§ REQUIRED WORK:
Here is a listing. Repeat it exactly and in its entirety.

§ SUPPLIED RECORDS:
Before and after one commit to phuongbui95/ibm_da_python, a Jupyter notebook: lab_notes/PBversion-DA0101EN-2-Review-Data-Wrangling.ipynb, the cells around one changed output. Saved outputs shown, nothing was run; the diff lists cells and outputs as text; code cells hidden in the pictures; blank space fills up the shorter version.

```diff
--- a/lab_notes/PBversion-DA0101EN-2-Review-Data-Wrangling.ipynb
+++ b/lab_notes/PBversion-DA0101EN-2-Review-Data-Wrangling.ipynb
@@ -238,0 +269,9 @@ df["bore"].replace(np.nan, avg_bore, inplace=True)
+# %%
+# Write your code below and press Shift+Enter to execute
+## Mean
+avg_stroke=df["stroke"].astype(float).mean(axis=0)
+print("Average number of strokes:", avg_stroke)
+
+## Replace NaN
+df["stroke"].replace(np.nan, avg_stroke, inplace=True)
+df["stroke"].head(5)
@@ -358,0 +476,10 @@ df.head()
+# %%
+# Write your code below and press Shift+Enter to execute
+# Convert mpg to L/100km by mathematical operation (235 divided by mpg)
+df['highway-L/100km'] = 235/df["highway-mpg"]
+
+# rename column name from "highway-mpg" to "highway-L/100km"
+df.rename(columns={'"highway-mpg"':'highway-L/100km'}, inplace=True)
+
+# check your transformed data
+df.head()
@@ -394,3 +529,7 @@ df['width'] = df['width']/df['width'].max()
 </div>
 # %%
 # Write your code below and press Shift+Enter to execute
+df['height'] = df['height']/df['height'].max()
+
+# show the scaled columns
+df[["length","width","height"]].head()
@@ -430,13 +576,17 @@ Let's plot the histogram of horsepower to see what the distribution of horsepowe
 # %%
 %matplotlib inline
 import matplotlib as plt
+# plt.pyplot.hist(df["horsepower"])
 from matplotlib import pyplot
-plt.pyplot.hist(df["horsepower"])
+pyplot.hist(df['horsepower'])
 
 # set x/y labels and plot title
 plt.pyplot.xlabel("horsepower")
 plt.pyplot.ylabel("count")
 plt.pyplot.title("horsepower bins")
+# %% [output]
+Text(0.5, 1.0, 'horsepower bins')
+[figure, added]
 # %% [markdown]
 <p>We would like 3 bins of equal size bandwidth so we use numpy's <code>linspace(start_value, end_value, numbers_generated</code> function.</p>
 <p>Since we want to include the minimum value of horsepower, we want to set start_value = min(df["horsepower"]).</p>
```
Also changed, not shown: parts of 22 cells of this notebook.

§ ANSWER SPACE:
Before and after one commit to phuongbui95/ibm_da_python, a Jupyter notebook: lab_notes/PBversion-DA0101EN-2-Review-Data-Wrangling.ipynb, the cells around one changed output. Saved outputs shown, nothing was run; the diff lists cells and outputs as text; code cells hidden in the pictures; blank space fills up the shorter version.

```diff
--- a/lab_notes/PBversion-DA0101EN-2-Review-Data-Wrangling.ipynb
+++ b/lab_notes/PBversion-DA0101EN-2-Review-Data-Wrangling.ipynb
@@ -238,0 +269,9 @@ df["bore"].replace(np.nan, avg_bore, inplace=True)
+# %%
+# Write your code below and press Shift+Enter to execute
+## Mean
+avg_stroke=df["stroke"].astype(float).mean(axis=0)
+print("Average number of strokes:", avg_stroke)
+
+## Replace NaN
+df["stroke"].replace(np.nan, avg_stroke, inplace=True)
+df["stroke"].head(5)
@@ -358,0 +476,10 @@ df.head()
+# %%
+# Write your code below and press Shift+Enter to execute
+# Convert mpg to L/100km by mathematical operation (235 divided by mpg)
+df['highway-L/100km'] = 235/df["highway-mpg"]
+
+# rename column name from "highway-mpg" to "highway-L/100km"
+df.rename(columns={'"highway-mpg"':'highway-L/100km'}, inplace=True)
+
+# check your transformed data
+df.head()
@@ -394,3 +529,7 @@ df['width'] = df['width']/df['width'].max()
 </div>
 # %%
 # Write your code below and press Shift+Enter to execute
+df['height'] = df['height']/df['height'].max()
+
+# show the scaled columns
+df[["length","width","height"]].head()
@@ -430,13 +576,17 @@ Let's plot the histogram of horsepower to see what the distribution of horsepowe
 # %%
 %matplotlib inline
 import matplotlib as plt
+# plt.pyplot.hist(df["horsepower"])
 from matplotlib import pyplot
-plt.pyplot.hist(df["horsepower"])
+pyplot.hist(df['horsepower'])
 
 # set x/y labels and plot title
 plt.pyplot.xlabel("horsepower")
 plt.pyplot.ylabel("count")
 plt.pyplot.title("horsepower bins")
+# %% [output]
+Text(0.5, 1.0, 'horsepower bins')
+[figure, added]
 # %% [markdown]
 <p>We would like 3 bins of equal size bandwidth so we use numpy's <code>linspace(start_value, end_value, numbers_generated</code> function.</p>
 <p>Since we want to include the minimum value of horsepower, we want to set start_value = min(df["horsepower"]).</p>
```
Also changed, not shown: parts of 22 cells of this notebook.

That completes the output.